The new monster 821, with its supremely sporty performance and agility, has been designed for maximum riding pleasure. PEAKLIFE takes a closer look at this new beast!
Ducati launches an updated Monster and its arrival has ramifications way beyond the obvious. The debut of the revamped Monster 821 represents a roll of the dice for the Italian company’s management. They are counting on it remaining the best-selling model of any across their entire six-platform lineup. The Monster 821 is not an all-new model. Rather, it is a new engine variant. The 821 badging denotes the engine’s cubic capacity. What is worth mentioning here is that after the Monster 1200, the 821’s is the second motor to get liquid-cooling. The engine is, of course, not all-new. It was first featured in the Hypermotard, but it has been tweaked to suit the Monster’s nature.
Looks and Styling:

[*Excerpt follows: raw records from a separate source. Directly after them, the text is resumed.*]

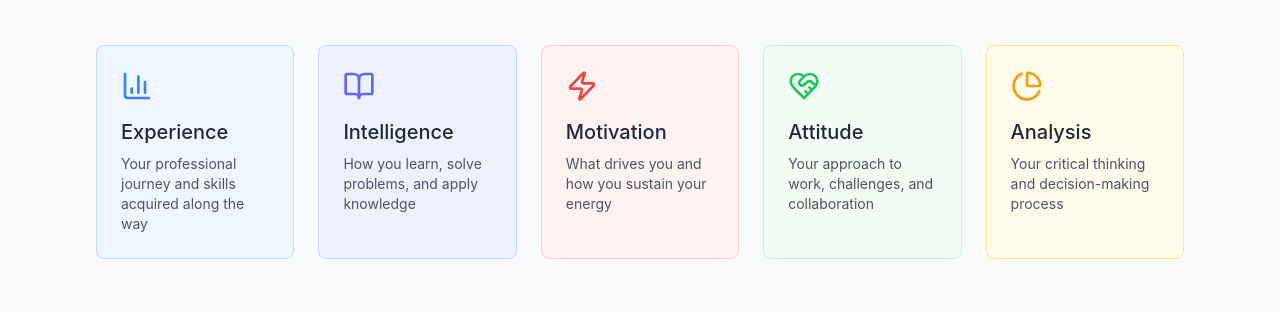
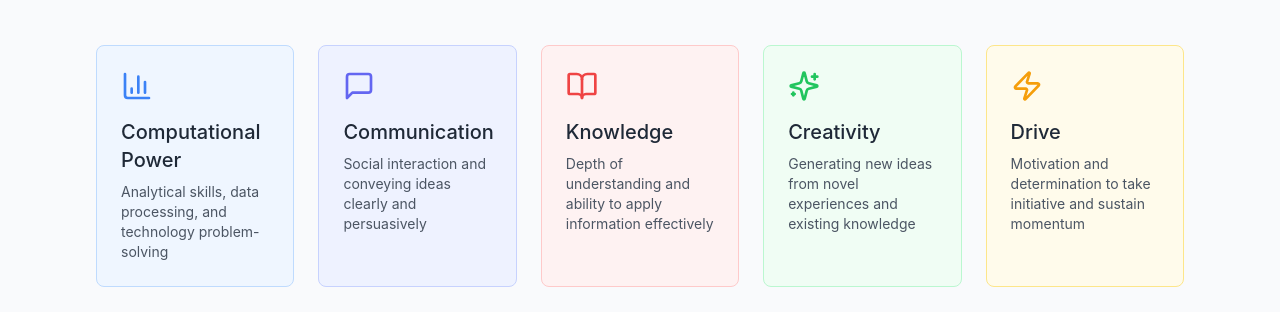
Before and after one commit to XIMAtar-coder/xima, a React (Vite) app: page / in a window 1280 px wide. Shown: the part 627-939 px from the top of the page. Built offline with nearby package versions, Linux system fonts and the light colour scheme.

Commit message:
Refactor: Update XIMA pillars
Update the XIMA pillars to include Computational Power, Communication, Knowledge, Creativity, and Drive.

```diff
--- a/src/components/XimaScoreCard.tsx
+++ b/src/components/XimaScoreCard.tsx
@@ -9,29 +9,29 @@ interface XimaScoreCardProps {
 }
 
 const pillarInfo = {
-  experience: {
-    label: 'Experience',
-    description: 'Professional and life experiences that shape your capabilities',
+  computational: {
+    label: 'Computational Power',
+    description: 'Analytical skills, data processing capabilities, and ability to use technology to solve complex problems',
     color: 'from-blue-400 to-blue-500'
   },
-  intelligence: {
-    label: 'Intelligence',
-    description: 'Cognitive abilities, problem-solving and learning capacity',
+  communication: {
+    label: 'Communication',
+    description: 'Effective social interaction, emotional intelligence, and ability to convey ideas clearly and persuasively',
     color: 'from-indigo-400 to-indigo-500'
   },
-  motivation: {
-    label: 'Motivation',
-    description: 'Drive, ambition and passion for your work and growth',
+  knowledge: {
+    label: 'Knowledge',
+    description: 'Depth and breadth of understanding in various domains and ability to apply information effectively',
     color: 'from-red-400 to-red-500'
   },
-  attitude: {
-    label: 'Attitude',
-    description: 'Approach to challenges, teamwork and workplace relations',
+  creativity: {
+    label: 'Creativity',
+    description: 'Cognitive and emotional ability to generate new ideas by integrating novel experiences with existing knowledge',
     color: 'from-green-400 to-green-500'
   },
-  analysis: {
-    label: 'Analysis',
-    description: 'Critical thinking, data interpretation and decision making',
+  drive: {
+    label: 'Drive',
+    description: 'Intrinsic motivation and determination to take initiative, create action, and sustain momentum',
     color: 'from-amber-400 to-amber-500'
   }
 };
--- a/src/context/UserContext.tsx
+++ b/src/context/UserContext.tsx
@@ -50,7 +50,7 @@ export const UserProvider: React.FC<{ children: ReactNode }> = ({ children }) =>
     const entries = Object.entries(pillars) as [PillarType, number][];
     return entries.reduce((weakest, [pillar, value]) => {
       return value < pillars[weakest] ? pillar : weakest;
-    }, 'experience' as PillarType);
+    }, 'computational' as PillarType);
   };
 
   const assignMentor = () => {
@@ -59,11 +59,11 @@ export const UserProvider: React.FC<{ children: ReactNode }> = ({ children }) =>
 
       // For now, we're creating a fictional mentor with strength in the user's weakest area
       const mentorPillars: XimaPillars = {
-        experience: 5,
-        intelligence: 5,
-        motivation: 5,
-        attitude: 5,
-        analysis: 5
+        computational: 5,
+        communication: 5,
+        knowledge: 5,
+        creativity: 5,
+        drive: 5
       };
 
       // Boost the mentor's specialty to maximum
--- a/src/pages/HowItWorks.tsx
+++ b/src/pages/HowItWorks.tsx
@@ -45,8 +45,8 @@ const HowItWorks = () => {
                   <div>
                     <h3 className="text-xl font-semibold mb-2">2. Complete The Assessment</h3>
                     <p className="text-gray-600">
-                      Take our comprehensive assessment that evaluates you across the 5 XIMA pillars: Experience, Intelligence,
-                      Motivation, Attitude, and Analysis. This holistic approach provides a deeper view of your professional identity.
+                      Take our comprehensive assessment that evaluates you across the 5 XIMA pillars: Computational Power, Communication,
+                      Knowledge, Creativity, and Drive. This holistic approach provides a deeper view of your professional identity.
                     </p>
                   </div>
                 </div>
@@ -99,46 +99,45 @@ const HowItWorks = () => {
             <div className="grid grid-cols-1 md:grid-cols-3 gap-6 mb-8">
               <Card className="border border-blue-100 shadow-sm hover:shadow-md transition-shadow">
                 <CardContent className="p-6">
-                  <h3 className="text-xl font-bold mb-3 text-blue-700">Experience</h3>
+                  <h3 className="text-xl font-bold mb-3 text-blue-700">Computational Power</h3>
                   <p className="text-gray-600">
-                    Your professional history, acquired skills, and accumulated knowledge. This pillar evaluates what you've
-                    learned through your career journey.
+                    Encompasses analytical skills, data processing capabilities, and the ability to use technology to solve complex problems.
                   </p>
                 </CardContent>
               </Card>
 
               <Card className="border border-purple-100 shadow-sm hover:shadow-md transition-shadow">
                 <CardContent className="p-6">
-                  <h3 className="text-xl font-bold mb-3 text-purple-700">Intelligence</h3>
+                  <h3 className="text-xl font-bold mb-3 text-purple-700">Communication</h3>
                   <p className="text-gray-600">
-                    Your cognitive abilities, learning capacity, problem-solving skills, and aptitude for acquiring new knowledge.
+                    Represents effective social interaction, including verbal and non-verbal communication, emotional intelligence, and the ability to convey ideas clearly and persuasively.
                   </p>
                 </CardContent>
               </Card>
 
               <Card className="border border-red-100 shadow-sm hover:shadow-md transition-shadow">
                 <CardContent className="p-6">
-                  <h3 className="text-xl font-bold mb-3 text-red-700">Motivation</h3>
+                  <h3 className="text-xl font-bold mb-3 text-red-700">Knowledge</h3>
                   <p className="text-gray-600">
-                    What drives you, your ambitions, what energizes you, and your commitment to professional growth and achievement.
+                    Reflects the depth and breadth of an individual's understanding in various domains, their ability to acquire new information, and apply it effectively.
                   </p>
                 </CardContent>
               </Card>
 
               <Card className="border border-green-100 shadow-sm hover:shadow-md transition-shadow">
                 <CardContent className="p-6">
-                  <h3 className="text-xl font-bold mb-3 text-green-700">Attitude</h3>
+                  <h3 className="text-xl font-bold mb-3 text-green-700">Creativity</h3>
                   <p className="text-gray-600">
-                    Your approach to work, challenges, collaboration, and resilience when facing obstacles in your professional life.
+                    The cognitive and emotional ability to generate new ideas by integrating novel experiences with existing knowledge.
                   </p>
                 </CardContent>
               </Card>
 
               <Card className="border border-amber-100 shadow-sm hover:shadow-md transition-shadow">
                 <CardContent className="p-6">
-                  <h3 className="text-xl font-bold mb-3 text-amber-700">Analysis</h3>
+                  <h3 className="text-xl font-bold mb-3 text-amber-700">Drive</h3>
                   <p className="text-gray-600">
-                    Your critical thinking, decision-making process, reasoning abilities, and how you evaluate complex situations.
+                    The intrinsic motivation and determination to take initiative, create action, and sustain momentum. Drive is the force that activates and integrates the potential of each pillar, pushing individuals and companies towards their goals.
                   </p>
                 </CardContent>
               </Card>
--- a/src/pages/Index.tsx
+++ b/src/pages/Index.tsx
@@ -4,7 +4,7 @@ import { useNavigate } from 'react-router-dom';
 import MainLayout from '../components/layout/MainLayout';
 import { Button } from '@/components/ui/button';
 import { useUser } from '../context/UserContext';
-import { ChevronRight, BarChart3, BookOpen, Zap, HeartHandshake, PieChart } from 'lucide-react';
+import { ChevronRight, BarChart3, MessageSquare, BookOpen, Sparkles, Zap } from 'lucide-react';
 
 const Index = () => {
   const navigate = useNavigate();
@@ -73,33 +73,33 @@ const Index = () => {
           <div className="grid grid-cols-1 md:grid-cols-3 lg:grid-cols-5 gap-6">
             {[
               {
-                name: 'Experience',
-                description: 'Your professional journey and skills acquired along the way',
+                name: 'Computational Power',
+                description: 'Analytical skills, data processing, and technology problem-solving',
                 icon: <BarChart3 className="text-blue-500" size={32} />,
                 color: 'bg-blue-50 border-blue-200'
               },
               {
-                name: 'Intelligence',
-                description: 'How you learn, solve problems, and apply knowledge',
-                icon: <BookOpen className="text-indigo-500" size={32} />,
+                name: 'Communication',
+                description: 'Social interaction and conveying ideas clearly and persuasively',
+                icon: <MessageSquare className="text-indigo-500" size={32} />,
                 color: 'bg-indigo-50 border-indigo-200'
               },
               {
-                name: 'Motivation',
-                description: 'What drives you and how you sustain your energy',
-                icon: <Zap className="text-red-500" size={32} />,
+                name: 'Knowledge',
+                description: 'Depth of understanding and ability to apply information effectively',
+                icon: <BookOpen className="text-red-500" size={32} />,
                 color: 'bg-red-50 border-red-200'
               },
               {
-                name: 'Attitude',
-                description: 'Your approach to work, challenges, and collaboration',
-                icon: <HeartHandshake className="text-green-500" size={32} />,
+                name: 'Creativity',
+                description: 'Generating new ideas from novel experiences and existing knowledge',
+                icon: <Sparkles className="text-green-500" size={32} />,
                 color: 'bg-green-50 border-green-200'
               },
               {
-                name: 'Analysis',
-                description: 'Your critical thinking and decision-making process',
-                icon: <PieChart className="text-amber-500" size={32} />,
+                name: 'Drive',
+                description: 'Motivation and determination to take initiative and sustain momentum',
+                icon: <Zap className="text-amber-500" size={32} />,
                 color: 'bg-amber-50 border-amber-200'
               }
             ].map((pillar, index) => (
```
Also changed, not shown: src/types/index.ts (+5 -5 lines).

The Monster 821 follows trademark design cues of the Monster family, with a muscular, sporty line, characterized by the L-twin engine and unique exposed steel trellis frame. The imposing 17.5-litre sculpted metal tank presents a muscular image, emphasized by a narrow waistline and a compact headlamp, giving a friendly full frontal appearance. The design of the new Monster 821 is 100% Monster. The volumes, silhouette, tank, and headlight are true to the original lines of the bike born in 1993 but revisited with a modern flair. The iconic and unmistakable tank also comes with a fastening hook, just like the first Monster.
Engine and Gearbox:
Powering the Monster 821 is a new Testastretta 11 degree 821.1cc L-Twin, which makes 112PS at 9250rpm and maximum torque of 89.2Nm at 7750rpm. The tubular steel trellis frame is attached to the cylinder heads of the Testastretta engine, a method pioneered on the Panigale. The Ducati Safety Pack concept on the Monster 821 incorporates three-level ABS and eight-level Ducati Traction Control (DTC). The Monster also offers a choice of three pre-set Riding Modes: Sport, Touring, and Urban. Each Riding Mode is pre-programmed to instantly change engine character, ABS and traction control intervention – even while riding.
There are a few other useful changes. The previous 821’s foot pegs were a single-unit design but are now separate for more ground clearance and a more premium look, and the rear tyre is now a more commonly found size (180/55). Under the seat, you’ll find a USB socket for charging your phone or GPS device. A Ducati Multimedia System optional upgrade enables syncing your phone up to the Monster 821 to take calls, as well as control your music on the move.
Firing the Monster 821, into life starts with a pleasing soundtrack from the asymmetrical exhaust. As it complies with the latest Euro4 regulations, it’s quieter than the outgoing model, but still plenty loud and bassy enough to create a sense of occasion.
It’s fairly obvious that the previous Monster 821 was already a very good bike, to begin with, and the new Monster 821 is more about refinement than all-out change. With the electronic upgrades, tweaked design and top-notch build quality, Ducati hasn’t rocked the boat – and that’s just fine because it didn’t need rocking anyway.
Undeniably there are more exciting, higher specification bikes in its peer group, but none of them get to wear the Monster badge or come with such heritage – nor that yellow paint job.